At the daily Mass celebrating the Feast of the Exaltation of the Holy Cross, I was enthralled by the way Fr. Chris Kanowitz began his homily for this day. This newly ordained priest has a gift. One I have written about elsewhere.
Wordlessly, he strode to the back of the church and touched a button which resulted in a large screen rolling down from the ceiling. Since the screen is normally used for financial appeals or reports, he had peaked our curiosity. We were awake.
Explaining that he loved the paintings by the Spanish painter, El Greco, he learned of the El Greco museum in Toledo while in Spain a few years ago. There, in person, he was able to see El Greco's, Christ Carrying the Cross which is pictured at the beginning of this article.
Fr. Chris pointed out the three most salient features of this painting:
- Christ's posture,
- His eyes,
- And the expression of serenity on His face despite the drops of blood visible under the crown of thorns.
Rather than the weakened, emaciated, crippled figure which we expect, El Greco's Christ stands tall, his head raised. His eyes are wide open, clear; His attention is riveted upward, directed at His Father with whom He is One, elegant hands and fingers embracing the cross.
Suffering. We see catastrophic suffering everywhere we look: Earthquakes in Italy, Mexico City, flooding of an apocalyptic nature. What seems like senseless killing is almost common place in much of the world. ‘Signs of the times’...we are told to read them like we do the change of the seasons.
What do we do when we feel too overwhelmed to pray?
For the last several days, I have been pondering this El Greco painting of Christ carrying the cross. And I understand why Father Chris stood gazing at this painting so long that this face of Christ has become part of him.
Our Catholic faith inculcates us with the belief that there is meaning in our suffering. If we can accept our pain, loss, betrayal with a peaceful trust that there is some use to it. That God wastes nothing. If we can but trust, like Peter, keep our eyes on Christ as He keeps His gaze on the Father.
The problem with the Catholic Church is the crucifix.
That was the first sentence of an article published shortly after my conversion to Catholicism. That there could be meaning in suffering was a concept which both beckoned and baffled me. My career in academic medicine and doctoral studies had been aimed at preventing or at least mitigating suffering. Consequently the Catholic spotlight on the Cross, and St. Paul's exhortations throughout Corinthians ...

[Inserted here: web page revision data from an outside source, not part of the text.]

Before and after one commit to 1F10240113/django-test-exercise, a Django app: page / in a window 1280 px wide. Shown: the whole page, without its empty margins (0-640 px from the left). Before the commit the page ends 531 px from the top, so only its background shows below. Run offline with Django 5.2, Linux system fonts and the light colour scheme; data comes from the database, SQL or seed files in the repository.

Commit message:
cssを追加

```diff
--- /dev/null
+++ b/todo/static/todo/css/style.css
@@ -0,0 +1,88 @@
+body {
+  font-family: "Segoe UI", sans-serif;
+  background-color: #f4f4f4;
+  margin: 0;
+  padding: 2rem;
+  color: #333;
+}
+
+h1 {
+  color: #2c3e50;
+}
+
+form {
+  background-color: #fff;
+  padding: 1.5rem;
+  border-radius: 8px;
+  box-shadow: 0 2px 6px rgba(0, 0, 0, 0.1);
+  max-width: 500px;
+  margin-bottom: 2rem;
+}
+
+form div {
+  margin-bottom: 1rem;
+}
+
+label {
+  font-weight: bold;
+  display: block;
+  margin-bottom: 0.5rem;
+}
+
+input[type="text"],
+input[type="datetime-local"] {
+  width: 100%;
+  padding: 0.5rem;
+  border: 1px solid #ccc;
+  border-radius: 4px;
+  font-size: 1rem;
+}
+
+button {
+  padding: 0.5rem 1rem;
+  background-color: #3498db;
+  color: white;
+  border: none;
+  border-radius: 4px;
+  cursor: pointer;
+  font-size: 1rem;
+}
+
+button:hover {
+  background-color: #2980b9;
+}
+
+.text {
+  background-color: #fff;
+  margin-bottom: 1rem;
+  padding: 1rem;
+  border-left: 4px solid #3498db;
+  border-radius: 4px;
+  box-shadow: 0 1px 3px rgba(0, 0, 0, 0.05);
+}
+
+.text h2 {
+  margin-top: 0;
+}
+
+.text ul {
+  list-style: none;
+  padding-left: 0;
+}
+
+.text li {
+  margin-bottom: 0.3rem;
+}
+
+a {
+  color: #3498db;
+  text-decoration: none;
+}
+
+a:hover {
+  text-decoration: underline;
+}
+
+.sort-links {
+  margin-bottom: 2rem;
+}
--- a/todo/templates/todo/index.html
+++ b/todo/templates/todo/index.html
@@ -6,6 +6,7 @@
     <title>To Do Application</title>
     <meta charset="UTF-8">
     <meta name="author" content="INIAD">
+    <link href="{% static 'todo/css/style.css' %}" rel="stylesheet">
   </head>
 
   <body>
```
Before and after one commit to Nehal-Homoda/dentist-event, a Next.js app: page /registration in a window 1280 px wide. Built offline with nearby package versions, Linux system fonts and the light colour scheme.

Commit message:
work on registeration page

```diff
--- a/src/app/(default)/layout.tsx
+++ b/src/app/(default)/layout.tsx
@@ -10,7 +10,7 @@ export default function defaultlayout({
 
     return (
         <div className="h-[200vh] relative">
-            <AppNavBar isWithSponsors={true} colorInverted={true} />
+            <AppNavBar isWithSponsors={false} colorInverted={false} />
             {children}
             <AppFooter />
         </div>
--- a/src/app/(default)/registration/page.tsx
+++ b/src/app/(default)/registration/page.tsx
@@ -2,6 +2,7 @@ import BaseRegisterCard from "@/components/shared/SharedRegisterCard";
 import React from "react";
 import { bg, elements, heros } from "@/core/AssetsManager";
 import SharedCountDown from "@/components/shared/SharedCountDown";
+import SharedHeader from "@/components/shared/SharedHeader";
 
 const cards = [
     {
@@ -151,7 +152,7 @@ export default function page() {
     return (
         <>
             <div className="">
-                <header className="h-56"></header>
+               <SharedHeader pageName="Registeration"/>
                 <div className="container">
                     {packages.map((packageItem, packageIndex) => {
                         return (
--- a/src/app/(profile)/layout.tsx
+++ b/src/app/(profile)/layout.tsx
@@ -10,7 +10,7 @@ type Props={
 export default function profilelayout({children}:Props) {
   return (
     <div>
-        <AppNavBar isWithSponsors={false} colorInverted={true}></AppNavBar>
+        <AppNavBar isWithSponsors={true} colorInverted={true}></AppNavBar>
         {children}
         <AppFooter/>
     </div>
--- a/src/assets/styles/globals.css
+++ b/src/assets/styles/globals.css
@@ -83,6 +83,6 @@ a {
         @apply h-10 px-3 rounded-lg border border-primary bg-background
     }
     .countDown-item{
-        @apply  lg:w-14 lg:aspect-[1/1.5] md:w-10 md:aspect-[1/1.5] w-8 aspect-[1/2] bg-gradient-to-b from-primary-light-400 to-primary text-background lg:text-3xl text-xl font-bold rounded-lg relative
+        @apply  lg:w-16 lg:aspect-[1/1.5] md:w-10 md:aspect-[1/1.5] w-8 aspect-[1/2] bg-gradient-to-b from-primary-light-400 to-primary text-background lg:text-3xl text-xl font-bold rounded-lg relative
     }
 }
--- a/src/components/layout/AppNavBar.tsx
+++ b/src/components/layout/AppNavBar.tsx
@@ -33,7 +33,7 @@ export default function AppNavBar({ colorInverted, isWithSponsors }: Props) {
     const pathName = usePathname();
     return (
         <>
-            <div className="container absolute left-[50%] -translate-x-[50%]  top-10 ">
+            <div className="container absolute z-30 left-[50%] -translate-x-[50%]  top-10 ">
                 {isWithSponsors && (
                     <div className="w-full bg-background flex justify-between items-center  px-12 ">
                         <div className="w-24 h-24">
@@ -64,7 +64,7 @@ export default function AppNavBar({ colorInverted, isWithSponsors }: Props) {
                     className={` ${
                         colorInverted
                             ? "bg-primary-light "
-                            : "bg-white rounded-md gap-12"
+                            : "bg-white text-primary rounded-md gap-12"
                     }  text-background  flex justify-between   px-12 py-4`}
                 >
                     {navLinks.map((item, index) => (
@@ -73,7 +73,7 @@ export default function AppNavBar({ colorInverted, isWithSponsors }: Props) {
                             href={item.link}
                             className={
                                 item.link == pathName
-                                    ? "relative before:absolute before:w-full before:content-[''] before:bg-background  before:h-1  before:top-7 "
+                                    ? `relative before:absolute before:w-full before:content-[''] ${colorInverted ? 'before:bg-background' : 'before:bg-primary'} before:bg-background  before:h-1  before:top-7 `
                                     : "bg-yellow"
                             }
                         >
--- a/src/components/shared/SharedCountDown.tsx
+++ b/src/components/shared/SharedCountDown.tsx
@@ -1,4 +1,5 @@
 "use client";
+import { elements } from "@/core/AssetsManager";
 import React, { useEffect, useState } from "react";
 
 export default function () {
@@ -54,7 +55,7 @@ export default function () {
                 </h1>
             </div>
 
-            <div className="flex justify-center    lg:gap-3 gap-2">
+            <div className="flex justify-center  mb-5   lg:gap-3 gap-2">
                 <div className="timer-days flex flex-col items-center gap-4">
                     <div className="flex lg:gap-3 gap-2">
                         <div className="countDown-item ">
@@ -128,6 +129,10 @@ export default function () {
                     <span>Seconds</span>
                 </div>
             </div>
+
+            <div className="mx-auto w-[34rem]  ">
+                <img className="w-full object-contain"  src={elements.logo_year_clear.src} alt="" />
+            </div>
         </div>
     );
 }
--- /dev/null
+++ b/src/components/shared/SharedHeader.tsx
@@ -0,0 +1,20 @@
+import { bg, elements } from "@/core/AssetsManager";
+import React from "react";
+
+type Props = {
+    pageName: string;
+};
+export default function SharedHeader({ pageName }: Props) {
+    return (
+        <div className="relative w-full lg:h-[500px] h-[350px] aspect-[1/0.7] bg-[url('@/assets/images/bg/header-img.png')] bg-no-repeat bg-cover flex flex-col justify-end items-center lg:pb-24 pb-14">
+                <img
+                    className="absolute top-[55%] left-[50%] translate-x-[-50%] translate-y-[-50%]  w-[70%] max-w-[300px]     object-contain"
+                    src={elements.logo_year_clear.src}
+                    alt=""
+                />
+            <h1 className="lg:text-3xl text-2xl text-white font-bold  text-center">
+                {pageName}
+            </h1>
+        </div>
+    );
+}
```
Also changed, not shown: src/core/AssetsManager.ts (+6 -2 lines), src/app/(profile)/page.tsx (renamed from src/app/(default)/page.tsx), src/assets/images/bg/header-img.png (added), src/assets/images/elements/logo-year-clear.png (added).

...But we preach Christ crucified, a stumbling block to Jews and foolishness to Gentiles
fascinated and repelled, yet felt eerily logical.
As a lifelong writer, finding the search for the right word has been maddening at times, epecially when writing and speaking about matters of faith. Mark Twain credits his mentor, William Dean Howells with an unerring ability to come up with that elusive and shifty grain of gold: the RIGHT WORD.
But are there some concepts, ideas, or events which are too huge, splendid, majestic or mysterious to fit in words? Even for those of the finest craftsman?
My mid-life conversion to Catholicism was perplexing to my friends. One man, a former Catholic declared after listening to my explanation, "The problem with the Catholic Church is the crucifix."
Bob was expounding on his decision to leave his childhood Catholic faith and embrace evangelical Protestantism. The Catholics emphasized the crucified Christ rather then the Resurrected Savior like the Protestants, a far more positive faith rather than the negativity represented by the crucifix, he believed.
Christ does not promise what He cannot deliver: A life without suffering. Instead, He gives us a roadmap.
I understand the priest’s fascination with this image of Christ carrying his cross. The Savior is alone. We see no evidence of His Father. Exactly like we are alone in our darkness. But unlike Peter, Christ’s gaze is unflinchingly fixed on His Father.
And now I will no longer be in the world, but they are in the world, while I am coming to you. Holy Father, keep them in your name that you have given me, so that they may be one just as we are....
“I pray not only for them, but also for those who will believe in me through their word,so that they may all be one, as you, Father, are in me and I in you, that they also may be in us, that the world may believe that you sent me.And I have given them the glory you gave me, so that they may be one, as we are one,